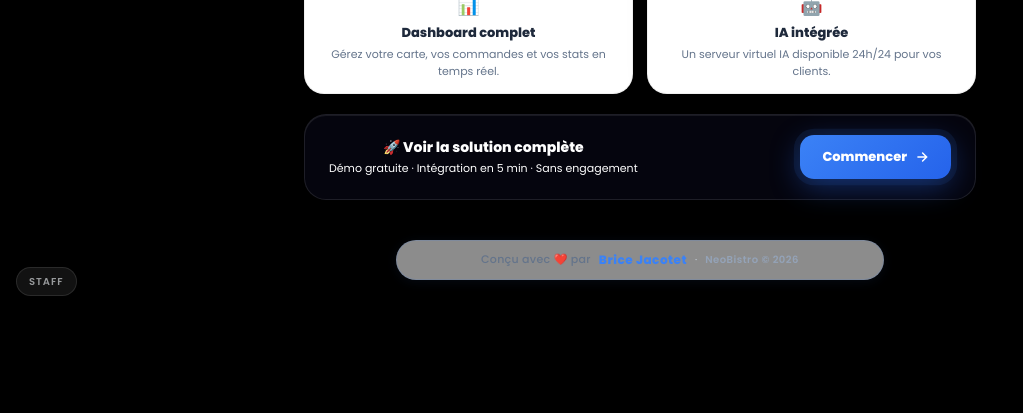
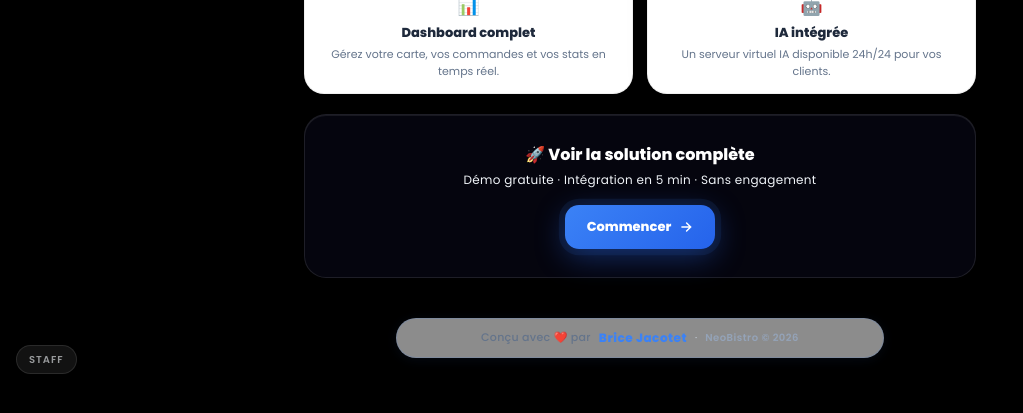
Before and after one commit to AlphaOS67/Serveur2.0AI, a plain HTML site: page index.html in a window 1280 px wide. Shown: the part 1744-2157 px from the top of the page, without its empty margins (0-1023 px from the left). Before the commit the page ends 2097 px from the top, so only its background shows below. Drawn offline with nearby package versions, Linux system fonts and the light colour scheme; some packages are replaced by stand-ins of ours; a script that the page names is missing.

```diff
--- a/index.html
+++ b/index.html
@@ -17,10 +17,10 @@
 <link href="https://fonts.googleapis.com/css2?family=Playfair+Display:wght@700;900&display=swap" rel="stylesheet">
 
 <style>
-/* ══════════════════════════════════════════════════════════════
+/*
    SPATIAL UI — VisionOS × Glassmorphism  (Apple Vision Pro)
    Fond sombre · Blur prononcé · Specular highlights
-══════════════════════════════════════════════════════════════ */
+ */
 :root{
   --glass-bg:     rgba(8,8,16,0.75);
   --glass-border: rgba(255,255,255,0.09);
@@ -386,9 +386,9 @@
 /* ── BOUTON PULSE RESTAURATEUR ── */
 @keyframes btnPulse{0%,100%{box-shadow:0 8px 30px rgba(37,99,235,.4),0 0 0 0 rgba(59,130,246,.4)}50%{box-shadow:0 8px 30px rgba(37,99,235,.4),0 0 0 8px rgba(59,130,246,0)}}
 
-/* ══════════════════════════════════════════════════════════════
+/*
    CUSTOM LOADER — UIverse Animated Spinner
-══════════════════════════════════════════════════════════════ */
+ */
 .loader {
   --color-one: #ffbf48;
   --color-two: #be4a1d;
@@ -444,7 +444,7 @@
 #loadingScreen.show { opacity:1;pointer-events:auto }
 #loadingScreen .loader-text { color:#ffbf48;font-size:14px;font-weight:700; margin-top:40px;letter-spacing:2px;text-transform:uppercase; animation:pulse 1.5s ease-in-out infinite; }
 
-/* ══ RESPONSIVE MOBILE OPTIMISATION ══ */
+/*  RESPONSIVE MOBILE OPTIMISATION  */
 @media(max-width:640px){
   .screen{padding:8px 16px 160px 16px!important}
   .header-pill{margin:6px auto 16px;width:calc(100% - 32px)!important;max-width:none!important}
@@ -477,7 +477,7 @@
 .button:active { transform:translateY(-1px) }
 @media(max-width:768px) { .glass-card{padding:16px!important} .hero-title{font-size:32px!important} .max-w-md{max-width:100%!important;padding:0 16px!important} .max-w-2xl{max-width:100%!important;padding:0 16px!important} .max-w-3xl{max-width:100%!important;padding:0 16px!important} }
 
-/* ══ LOGIN CARD — Plus clair et visible ══ */
+/*  LOGIN CARD — Plus clair et visible  */
 #scr-login .glass-card,
 #scr-table .glass-card {
   background:rgba(20,25,45,0.88)!important;
@@ -522,10 +522,10 @@
 <body>
 
 <div id="loadingScreen"><div class="loader"><svg width="100" height="100" viewBox="0 0 100 100"><defs><mask id="clipping"><polygon points="0,0 100,0 100,100 0,100" fill="black"></polygon><polygon points="25,25 75,25 50,75" fill="white"></polygon><polygon points="50,25 75,75 25,75" fill="white"></polygon><polygon points="35,35 65,35 50,65" fill="white"></polygon></mask></defs></svg><div class="box"></div></div><div class="loader-text">Chargement</div></div>
-<!-- ═══ RAIN BACKGROUND — UIverse SelfMadeSystem ═══ -->
+<!-- RAIN BACKGROUND -->
 <div id="bgDecor"></div>
 
-<!-- ═══ FLOATING UTENSILS ═══ -->
+<!-- FLOATING UTENSILS -->
 <svg class="utensil knife" style="left:15%;top:5%" viewBox="0 0 40 120" xmlns="http://www.w3.org/2000/svg"><path d="M20 5 L18 50 L22 50 L20 110 L22 115 L18 115 Z" fill="#48f5" stroke="#48f" stroke-width="1"/><circle cx="20" cy="20" r="8" fill="#48f5" opacity=".6"/></svg>
 <svg class="utensil fork" style="left:25%;top:15%" viewBox="0 0 35 115" xmlns="http://www.w3.org/2000/svg"><line x1="17.5" y1="10" x2="17.5" y2="50" stroke="#48f5" stroke-width="2.5"/><path d="M10 50 L10 115 M17.5 50 L17.5 115 M25 50 L25 115" stroke="#48f5" stroke-width="2" fill="none"/><circle cx="17.5" cy="25" r="6" fill="#48f5" opacity=".5"/></svg>
 <svg class="utensil spoon" style="left:8%;top:25%" viewBox="0 0 38 110" xmlns="http://www.w3.org/2000/svg"><ellipse cx="19" cy="25" rx="10" ry="12" fill="#48f5" opacity=".6"/><line x1="19" y1="37" x2="19" y2="110" stroke="#48f5" stroke-width="2.5"/><circle cx="19" cy="45" r="5" fill="#48f5" opacity=".4"/></svg>
@@ -534,10 +534,10 @@
 <svg class="utensil fork" style="right:12%;top:50%" viewBox="0 0 35 115" xmlns="http://www.w3.org/2000/svg"><line x1="17.5" y1="10" x2="17.5" y2="50" stroke="#48f5" stroke-width="2.5"/><path d="M10 50 L10 115 M17.5 50 L17.5 115 M25 50 L25 115" stroke="#48f5" stroke-width="2" fill="none"/><circle cx="17.5" cy="25" r="6" fill="#48f5" opacity=".5"/></svg>
 <svg class="utensil spoon" style="right:32%;top:65%" viewBox="0 0 38 110" xmlns="http://www.w3.org/2000/svg"><ellipse cx="19" cy="25" rx="10" ry="12" fill="#48f5" opacity=".6"/><line x1="19" y1="37" x2="19" y2="110" stroke="#48f5" stroke-width="2.5"/><circle cx="19" cy="45" r="5" fill="#48f5" opacity=".4"/></svg>
 
-<!-- ═══ PAGE LOADER ═══ -->
+<!-- PAGE LOADER -->
 <div id="pageLoader"><div class="spinner-ring"></div></div>
 
-<!-- ═══ MASCOTTE ═══ -->
+<!-- MASCOTTE -->
 <svg id="mascot" viewBox="0 0 100 100" onclick="Avatar.toggleBubble()">
   <defs>
     <linearGradient id="bodyG" x1="0%" y1="0%" x2="0%" y2="100%">
@@ -567,11 +567,11 @@
   <span id="bubbleText">Salut ! Je suis Léo, ton serveur virtuel 🍽️</span>
 </div>
 
-<!-- ═══ TOAST ═══ -->
+<!-- \1 -->
 <div id="toast"></div>
 
 
-<!-- ═══ 1. LANDING ═══ -->
+<!-- \1 -->
 <section id="scr-landing" class="screen active">
   <div class="max-w-2xl mx-auto text-center">
     <header class="header-pill mb-8" style="margin-top:12px">
@@ -653,7 +653,7 @@
       </div>
     </div>
 
-    <!-- ═══ PARTAGE RÉSEAUX SOCIAUX ═══ -->
+    <!-- \1 -->
     <div class="glass-card rounded-[28px] p-6 mb-6 reveal" style="background:rgba(8,8,20,.7)">
       <p style="color:#fff;font-size:14px;font-weight:700;margin-bottom:4px">✨ Vivez l'expérience NeoBistro !</p>
       <p style="color:rgba(200,214,255,.6);font-size:12px;margin-bottom:16px">Partagez cette aventure avant même de la commencer 🚀</p>
@@ -681,7 +681,7 @@
       </div>
     </div>
 
-    <!-- ═══ BLOC RESTAURATEUR ═══ -->
+    <!-- \1 -->
     <div class="reveal" style="margin-bottom:40px">
       <!-- Titre section dans un conteneur distinct -->
       <div style="background:rgba(8,8,18,.75);border:1.5px solid rgba(59,130,246,.35);border-radius:24px;padding:32px 24px;text-align:center;margin-bottom:24px;backdrop-filter:blur(52px) saturate(200%);-webkit-backdrop-filter:blur(52px) saturate(200%);box-shadow:0 8px 40px rgba(0,0,0,.7),0 2px 8px rgba(0,0,0,.45),inset 0 1px 0 rgba(255,255,255,.08),inset 0 -1px 0 rgba(255,255,255,.02),0 0 50px rgba(59,130,246,.1)">
@@ -731,10 +731,10 @@
       </div>
 
       <!-- CTA bouton dans un conteneur glass -->
-      <div style="background:rgba(8,8,20,.72);backdrop-filter:blur(40px) saturate(180%);-webkit-backdrop-filter:blur(40px) saturate(180%);border:1px solid rgba(255,255,255,.1);border-radius:22px;padding:20px 24px;display:flex;align-items:center;justify-content:space-between;gap:16px;flex-wrap:wrap;box-shadow:0 8px 32px rgba(0,0,0,.18),inset 0 1px 0 rgba(255,255,255,.08)">
+      <div style="background:rgba(8,8,20,.72);backdrop-filter:blur(40px) saturate(180%);-webkit-backdrop-filter:blur(40px) saturate(180%);border:1px solid rgba(255,255,255,.1);border-radius:22px;padding:28px 24px;display:flex;align-items:center;justify-content:center;flex-direction:column;gap:16px;text-align:center;box-shadow:0 8px 32px rgba(0,0,0,.18),inset 0 1px 0 rgba(255,255,255,.08)">
         <div>
-          <p style="color:#fff;font-weight:800;font-size:14px;margin:0 0 2px">🚀 Voir la solution complète</p>
-          <p style="color:#fff;font-size:11px;margin:0">Démo gratuite · Intégration en 5 min · Sans engagement</p>
+          <p style="color:#fff;font-weight:800;font-size:16px;margin:0 0 4px">🚀 Voir la solution complète</p>
+          <p style="color:#f1f5f9;font-size:12px;margin:0;letter-spacing:.3px">Démo gratuite · Intégration en 5 min · Sans engagement</p>
         </div>
         <button onclick="alert('Contactez-nous à contact@neobistro.fr')" style="display:inline-flex;align-items:center;gap:8px;padding:12px 22px;border-radius:14px;background:linear-gradient(135deg,#3b82f6,#2563eb);color:#fff;font-weight:800;font-size:13px;border:none;cursor:pointer;box-shadow:0 6px 20px rgba(37,99,235,.4);font-family:inherit;transition:all .3s;white-space:nowrap;animation:btnPulse 2.5s ease-in-out infinite" onmouseover="this.style.transform='translateY(-2px)'" onmouseout="this.style.transform=''">
           Commencer
@@ -760,7 +760,7 @@
   </div>
 </section>
 
-<!-- ═══ 2. LOGIN CLIENT ═══ -->
+<!-- \1 -->
 <section id="scr-login" class="screen">`n  <div style="display:flex;align-items:center;justify-content:center;min-height:100vh"><div class="max-w-md mx-auto pt-4">
     <div class="glass-card rounded-[36px] p-8">
       <div class="text-center mb-6">
@@ -794,7 +794,7 @@
   </div>
 </section>
 
-<!-- ═══ 3. TABLE ═══ -->
+<!-- \1 -->
 <section id="scr-table" class="screen">`n  <div style="display:flex;align-items:center;justify-content:center;min-height:100vh"><div class="max-w-md mx-auto pt-4">
     <div class="glass-card rounded-[36px] p-8">
       <div class="text-center mb-6">
@@ -813,7 +813,7 @@
   </div>
   </div>`n</section>
 
-<!-- ═══ 4. MENU ═══ -->
+<!-- \1 -->
 <section id="scr-menu" class="screen">
   <div class="max-w-3xl mx-auto">
     <header class="header-pill mb-6 mt-2">
@@ -852,7 +852,7 @@
   </footer>
 </section>
 
-<!-- ═══ 5. RUNNING ═══ -->
+<!-- \1 -->
 <section id="scr-running" class="screen">
   <div class="max-w-xl mx-auto pt-4">
     <div class="glass-card rounded-[36px] p-8 text-center">
@@ -882,7 +882,7 @@
   </div>
 </section>
 
-<!-- ═══ 6. COOKING ═══ -->
+<!-- \1 -->
 <section id="scr-cooking" class="screen">
   <div class="max-w-xl mx-auto pt-2">
     <div class="glass-card rounded-[36px] p-6 mb-5 text-center">
@@ -956,7 +956,7 @@
   </div>
 </section>
 
-<!-- ═══ 7. ENJOY ═══ -->
+<!-- \1 -->
 <section id="scr-enjoy" class="screen">
   <div class="max-w-xl mx-auto pt-4">
     <div class="glass-card rounded-[36px] p-8 text-center">
@@ -977,7 +977,7 @@
   </div>
 </section>
 
-<!-- ═══ 8. STAFF LOGIN ═══ -->
+<!-- \1 -->
 <section id="scr-staff-login" class="screen">
   <div class="max-w-md mx-auto pt-4">
     <div class="glass-card rounded-[36px] p-8">
@@ -1004,7 +1004,7 @@
   </div>
 </section>
 
-<!-- ═══ 9. KDS ═══ -->
+<!-- \1 -->
 <section id="scr-kds" class="screen dark-sec">
   <div class="max-w-7xl mx-auto p-4 pt-6">
     <header class="header-pill mb-6">
@@ -1034,7 +1034,7 @@
   </div>
 </section>
 
-<!-- ═══ 10. ADMIN ═══ -->
+<!-- \1 -->
 <section id="scr-admin" class="screen dark-sec">
   <div class="max-w-7xl mx-auto p-4 pt-6">
     <header class="header-pill mb-6">
@@ -1112,7 +1112,7 @@
   </div>
 </section>
 
-<!-- ═══ MODAL : APPEL SERVEUR ═══ -->
+<!-- \1 -->
 <div id="mdWaiter" class="modal">
   <div class="modal-card">
     <div class="modal-close" onclick="Waiter.close()">✕</div>
@@ -1128,12 +1128,12 @@
   </div>
 </div>
 
-<!-- ═══ MODAL : DÉTAIL PRODUIT ═══ -->
+<!-- \1 -->
 <div id="mdProduct" class="modal">
   <div class="modal-card" id="mdProductBody"></div>
 </div>
 
-<!-- ═══ MODAL : BIENVENUE ═══ -->
+<!-- \1 -->
 <div id="mdWelcome" class="modal">
   <div class="modal-card">
     <div class="modal-close" onclick="Client.closeWelcome()">✕</div>
@@ -1203,12 +1203,12 @@
   </div>
 </div>
 
-<!-- ═══ MODAL : OFFRE ═══ -->
+<!-- \1 -->
 <div id="mdOffer" class="modal">
   <div class="modal-card" id="mdOfferBody"></div>
 </div>
 
-<!-- ═══ MODAL : ADDITION ═══ -->
+<!-- \1 -->
 <div id="mdBillReason" class="modal">
   <div class="modal-card">
     <div class="modal-close" onclick="Modal.close('mdBillReason')">✕</div>
@@ -1222,11 +1222,11 @@
   </div>
 </div>
 
-<!-- ═══════════════════════════════════════════════════════════
+<!--
      JAVASCRIPT ENGINE
-═══════════════════════════════════════════════════════════ -->
+ -->
 <script>
-/* ═══ STATE ═══ */
+/*  STATE  */
 const State = {
   user:null, userRole:null, table:null,
   cart:[], activeOrderId:null, cookMins:15, restoName:'NeoBistro', patronMail:'patron@neobistro.fr',
@@ -1275,7 +1275,7 @@
   }
 };
 
-/* ═══ BROADCAST CHANNEL ═══ */
+/*  BROADCAST CHANNEL  */
 let BC=null;
 try{
   BC = new BroadcastChannel('neobistro-v2');
@@ -1306,7 +1306,7 @@
   }
 };
 
-/* ═══ AUTH ═══ */
+/*  AUTH  */
 const Auth = {
   googleLogin(){
     State.user = {email:'client@google.com',name:'Invité Google',provider:'google'};
@@ -1340,7 +1340,7 @@
   }
 };
 
-/* ═══ ROUTER ═══ */
+/*  ROUTER  */
 const Router = {
   _busy:false,
   go(screen){
@@ -1362,7 +1362,7 @@
 };
 
 
-/* ═══ LOADER CONTROL ═══ */
+/*  LOADER CONTROL  */
 const LoaderControl = {
   show(){
     const loader = document.getElementById('loadingScreen');
@@ -1384,7 +1384,7 @@
   }, 200);
 };
 
-/* ═══ AVATAR ═══ */
+/*  AVATAR  */
 const Avatar = {
   bubbleVisible:false, timer:null,
   say(txt, stay=5000){
@@ -1413,7 +1413,7 @@
   }
 };
 
-/* ═══ TOAST ═══ */
+/*  TOAST  */
 const Toast = {
   t:null,
   show(msg, ms=2500){
@@ -1424,13 +1424,13 @@
   }
 };
 
-/* ═══ MODAL ═══ */
+/*  MODAL  */
 const Modal = {
   open(id){ document.getElementById(id).classList.add('open'); },
   close(id){ document.getElementById(id).classList.remove('open'); }
 };
 
-/* ═══ CLIENT ═══ */
+/*  CLIENT  */
 const Client = {
   confirmTable(){
     const n = parseInt(document.getElementById('tableNumInput').value);
@@ -1560,7 +1560,7 @@
   }
 };
 
-/* ═══ CART ═══ */
+/*  CART  */
 const Cart = {
   add(id){
     const it = State.menu.find(x=>x.id===id);
@@ -1616,7 +1616,7 @@
   }
 };
 
-/* ═══ WAITER CALL ═══ */
+/*  WAITER CALL  */
 const Waiter = {
   selected:new Set(),
   open(){
@@ -1646,7 +1646,7 @@
   }
 };
 
-/* ═══ KDS ═══ */
+/*  KDS  */
 const Kds = {
   init(){
     document.getElementById('kdsRoleLabel').textContent = State.userRole.toUpperCase();
@@ -1735,7 +1735,7 @@
   }
 };
 
-/* ═══ ADMIN ═══ */
+/*  ADMIN  */
 const Admin = {
   init(){
     document.getElementById('sCookMin').value = State.cookMins;
@@ -1892,14 +1892,14 @@
   }
 };
 
-/* ═══ KEYBOARD ═══ */
+/*  KEYBOARD  */
 document.addEventListener('keydown', e=>{
   if(e.key==='Escape'){
     document.querySelectorAll('.modal.open').forEach(m=>m.classList.remove('open'));
   }
 });
 
-/* ═══ THREE.JS HERO SCENE ═══ */
+/*  THREE.JS HERO SCENE  */
 function initHero3D(){
   const canvas = document.getElementById('heroCanvas');
   if(!canvas || !window.THREE) return;
@@ -1958,7 +1958,7 @@
   });
 }
 
-/* ═══ GSAP REVEAL ═══ */
+/*  GSAP REVEAL  */
 function initReveal(){
   if(!window.gsap) return;
   if(window.ScrollTrigger) gsap.registerPlugin(ScrollTrigger);
@@ -1970,7 +1970,7 @@
   });
 }
 
-/* ═══ CUBE CLUSTER GENERATOR ═══ */
+/*  CUBE CLUSTER GENERATOR  */
 function buildClusters(){
   const faces = '<div class="face f1"></div><div class="face f2"></div><div class="face f3"></div><div class="face f4"></div><div class="face f5"></div><div class="face f6"></div>';
   const cubes = [1,2,3,4,5,6,7].map(i=>`<div class="mini-cube c${i}"><div class="cube-inner">${faces}</div></div>`).join('');
@@ -1980,7 +1980,7 @@
   });
 }
 
-/* ═══ NOISE CANVAS ═══ */
+/*  NOISE CANVAS  */
 function initNoise(){
   const c = document.getElementById('noiseCanvas');
   if(!c) return;
@@ -2010,7 +2010,7 @@
   loop();
 }
 
-/* ═══ FOOD IMAGE GENERATOR — Canvas Emoji (aucune dépendance externe) ═══ */
+/*  FOOD IMAGE GENERATOR — Canvas Emoji (aucune dépendance externe)  */
 function emojiImg(emoji, size=220){
   try{
     const c = document.createElement('canvas');
@@ -2047,7 +2047,7 @@
   });
 }
 
-/* ═══ WAVE DOTS — Animation vague océanique ═══ */
+/*  WAVE DOTS — Animation vague océanique  */
 function initWaveDots(){
   const bg = document.getElementById('bgDecor');
   if(!bg) return;
@@ -2142,7 +2142,7 @@
   requestAnimationFrame(draw);
 }
 
-/* ═══ BOOT ═══ */
+/*  BOOT  */
 State.load();
 initFoodImages();
 buildClusters();
```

Exercise goal >> Wherever a line in the data above holds the word "auto", copy that line.

Completed exercise >>
 #loadingScreen.show { opacity:1;pointer-events:auto }
   .header-pill{margin:6px auto 16px;width:calc(100% - 32px)!important;max-width:none!important}
   <div class="max-w-2xl mx-auto text-center">
 <section id="scr-login" class="screen">`n  <div style="display:flex;align-items:center;justify-content:center;min-height:100vh"><div class="max-w-md mx-auto pt-4">
 <section id="scr-table" class="screen">`n  <div style="display:flex;align-items:center;justify-content:center;min-height:100vh"><div class="max-w-md mx-auto pt-4">
   <div class="max-w-3xl mx-auto">
   <div class="max-w-xl mx-auto pt-4">
   <div class="max-w-xl mx-auto pt-2">
   <div class="max-w-xl mx-auto pt-4">
   <div class="max-w-md mx-auto pt-4">
   <div class="max-w-7xl mx-auto p-4 pt-6">
   <div class="max-w-7xl mx-auto p-4 pt-6">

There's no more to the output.